If their child was invited to the home of a family the parent did not already know well, the study found that 45% of parents preferred to stay with their child for the entire playdate. And those were the parents who let their little one go in the first place. According to the research, nearly half of the respondents, 48% percent, said they simply would decline the invitation entirely.

C.S. Mott Children’s Hospital National Poll on Children’s Health

Parents cited several concerns that had them hesitating to allow their child into an unfamiliar home for a playdate:

  • 41% said they were worried about their child being left unsupervised
  • 35% of parents were concerned about exposure to inappropriate language
  • 33% had concerns about their kid getting into medications or other harmful substances
  • 32% of parents were worried about potential injury

Of course, a lot of these concerns can be alleviated by getting to know the parent, something 84% of respondents said they would try to do ahead of the playdate. While 75% of parents would also ask whether or not the kids would be supervised, fewer of them were willing to ask about other concerns like weapons in the households or injury risks like pools or trampolines. Interestingly enough, only 1 out of 4 parents said they had been asked questions before hosting a playdate despite the fact that 73% said they would not be offended if a parent wanted to do some research ahead of time.

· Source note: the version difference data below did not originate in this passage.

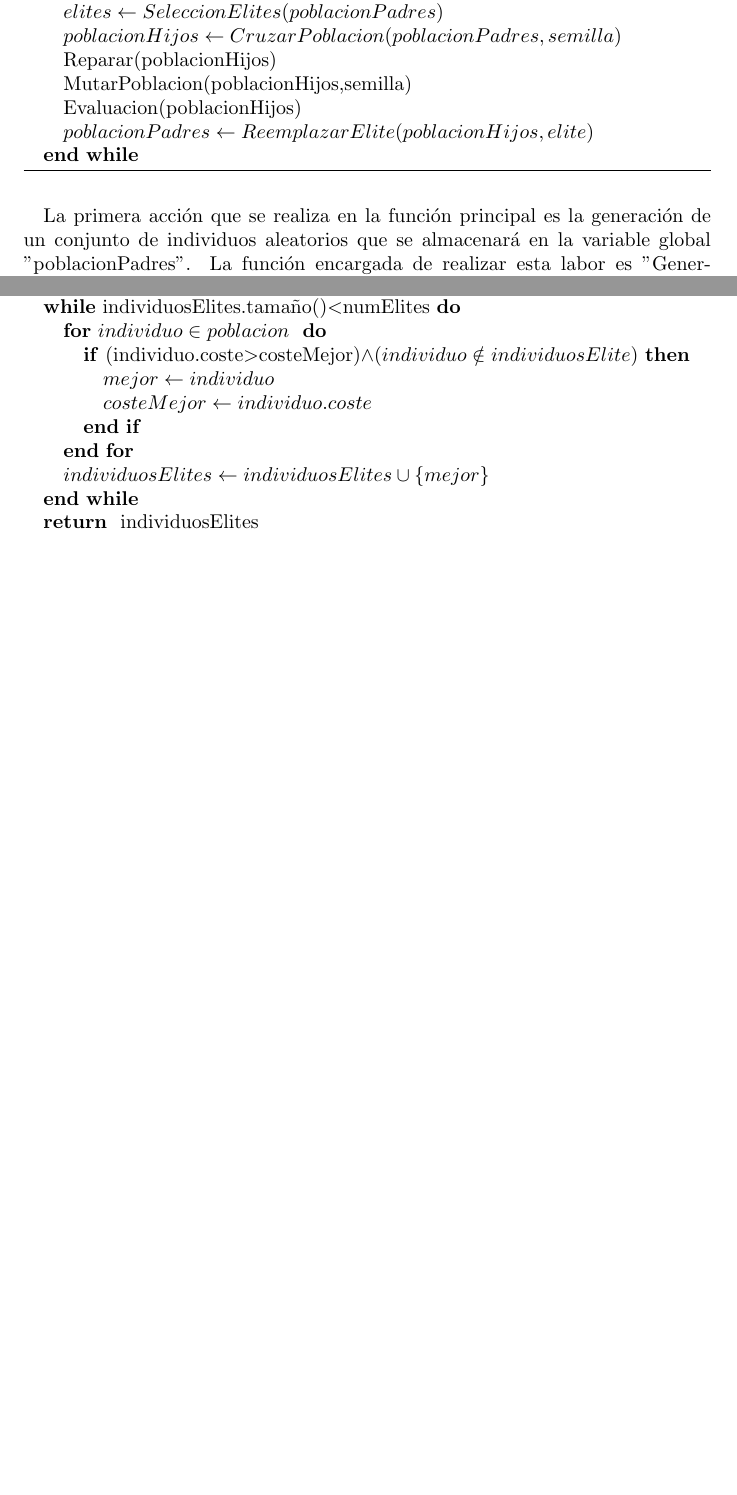
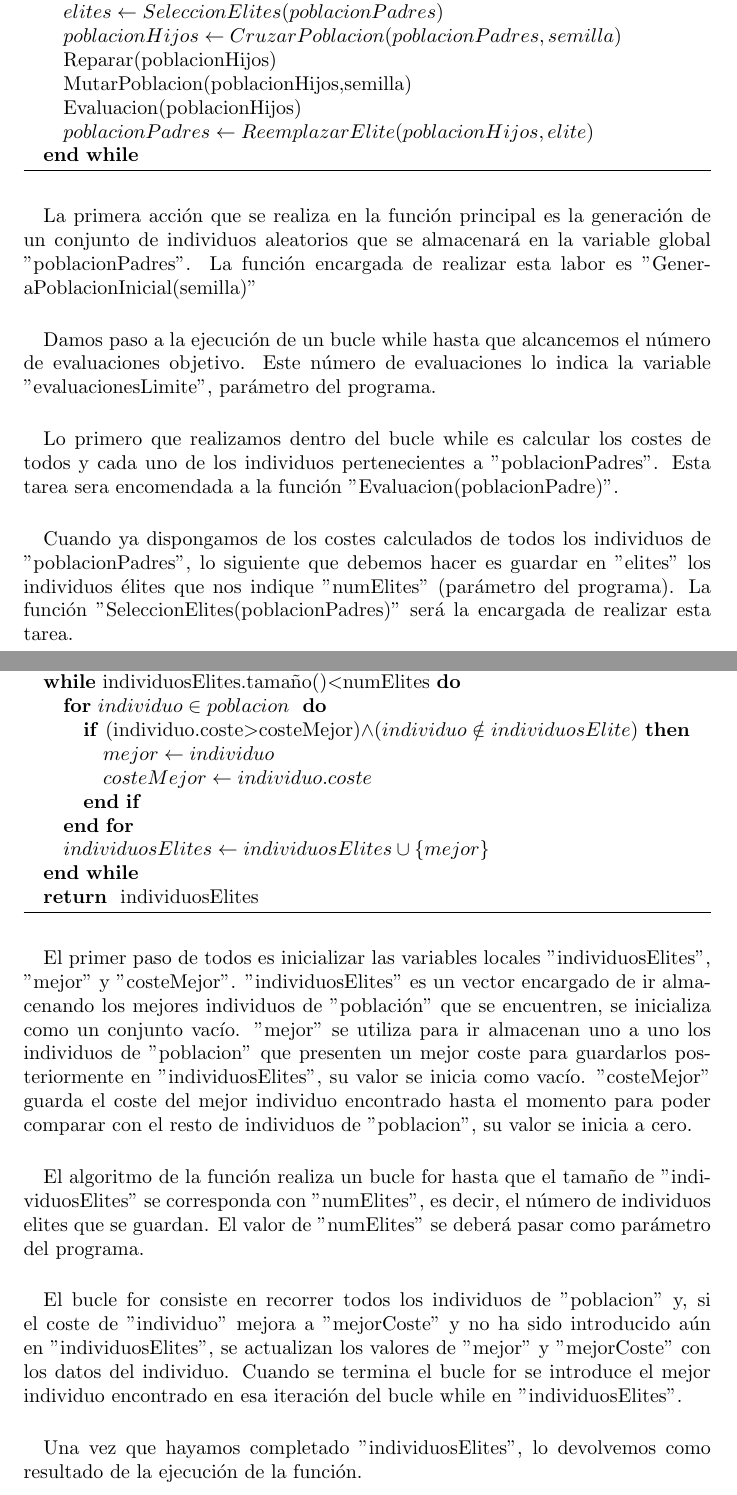
Before and after one commit to AndresRoOr/prac2meta2021, a LaTeX document (informe/Informe.tex, which reads informe/Pseudocodigo.tex): two parts of pages 5 and 6 of 11 before the commit and two parts of pages 5 and 7 of 12 after it, joined at a grey line, cut so that both start at the same text, the shorter picture padded with empty space. Compiled offline with pdfLaTeX.

Commit message:
Informe: SeleccionElites comentado pseudocodigo.

```diff
--- a/informe/Pseudocodigo.tex
+++ b/informe/Pseudocodigo.tex
@@ -18,6 +18,12 @@
 		\end{algorithm}
 
 	\paragraph{}La primera acción que se realiza en la función principal es la generación de un conjunto de individuos aleatorios que se almacenará en la variable global "poblacionPadres". La función encargada de realizar esta labor es "GeneraPoblacionInicial(semilla)"
+
+	\paragraph{}Damos paso a la ejecución de un bucle while hasta que alcancemos el número de evaluaciones objetivo. Este número de evaluaciones lo indica la variable "evaluacionesLimite", parámetro del programa.
+
+	\paragraph{}Lo primero que realizamos dentro del bucle while es calcular los costes de todos y cada uno de los individuos pertenecientes a "poblacionPadres". Esta tarea sera encomendada a la función "Evaluacion(poblacionPadre)".
+
+	\paragraph{} Cuando ya dispongamos de los costes calculados de todos los individuos de "poblacionPadres", lo siguiente que debemos hacer es guardar en "elites" los individuos élites que nos indique "numElites" (parámetro del programa). La función "SeleccionElites(poblacionPadres)" será la encargada de realizar esta tarea.
 
 	\begin{algorithm}[H]
 		\caption{GeneraPoblacionInicial(semilla)}
@@ -77,6 +83,14 @@
 			\RETURN individuosElites
 		\end{algorithmic}
 	\end{algorithm}
+
+	\paragraph{}El primer paso de todos es inicializar las variables locales "individuosElites", "mejor" y "costeMejor". "individuosElites" es un vector encargado de ir almacenando los mejores individuos de "población" que se encuentren, se inicializa como un conjunto vacío. "mejor" se utiliza para ir almacenan uno a uno los individuos de "poblacion" que presenten un mejor coste para guardarlos posteriormente en "individuosElites", su valor se inicia como vacío. "costeMejor" guarda el coste del mejor individuo encontrado hasta el momento para poder comparar con el resto de individuos de "poblacion", su valor se inicia a cero.
+
+	\paragraph{}El algoritmo de la función realiza un bucle for hasta que el tamaño de "individuosElites" se corresponda con "numElites", es decir, el número de individuos elites que se guardan. El valor de "numElites" se deberá pasar como parámetro del programa.
+
+	\paragraph{}El bucle for consiste en recorrer todos los individuos de "poblacion" y, si el coste de "individuo" mejora a "mejorCoste" y no ha sido introducido aún en "individuosElites", se actualizan los valores de "mejor" y "mejorCoste" con los datos del individuo. Cuando se termina el bucle for se introduce el mejor individuo encontrado en esa iteración del bucle while en "individuosElites".
+
+	\paragraph{}Una vez que hayamos completado "individuosElites", lo devolvemos como resultado de la ejecución de la función.
 
 	\begin{algorithm}[H]
 		\caption{CruzarPoblacion(poblacion,semilla)}
```
Also changed, not shown: informe/Informe.pdf, 3 other files.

Obviously it can be incredibly uncomfortable asking people you haven't met personal questions, but the reality is that children benefit greatly from playdates. As study lead author and Mott Poll co-director Sarah Clark explained to Sci Tech Daily, "Playdates allow children to develop independence, gain experience interacting with other children in an unstructured setting, and have fun with a friend."

However, Clark also noted in the same statement to Sci Tech Daily that parents "need to feel confident that their child will be safe and appropriately supervised" before a playdate, and asking host parents certain safety questions can help.

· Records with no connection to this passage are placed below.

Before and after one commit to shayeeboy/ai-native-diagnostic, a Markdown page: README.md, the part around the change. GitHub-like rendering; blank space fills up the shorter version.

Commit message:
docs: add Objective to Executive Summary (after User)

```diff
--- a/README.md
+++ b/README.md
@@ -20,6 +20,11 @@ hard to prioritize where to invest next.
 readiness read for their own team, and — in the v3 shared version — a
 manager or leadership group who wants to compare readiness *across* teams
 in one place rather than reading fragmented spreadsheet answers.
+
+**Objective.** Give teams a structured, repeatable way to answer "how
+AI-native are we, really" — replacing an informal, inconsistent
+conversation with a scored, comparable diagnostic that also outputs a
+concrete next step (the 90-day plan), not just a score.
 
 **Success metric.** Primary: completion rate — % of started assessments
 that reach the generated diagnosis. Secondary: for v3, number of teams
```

Clark recommends devising a checklist of questions to ask parents and arranging a meeting ahead of time if possible. Because you don't want your kids to miss out on such an important aspect of their social development simply because you feel uncomfortable. And let's not forget the added potential bonus: Mom friends. They're kind of the best.

Studies referenced:

Parent preparation for playdates (2019), C.S. Mott Children’s Hospital National Poll on Children’s Health, https://mottpoll.org/reports/parent-preparation-playdates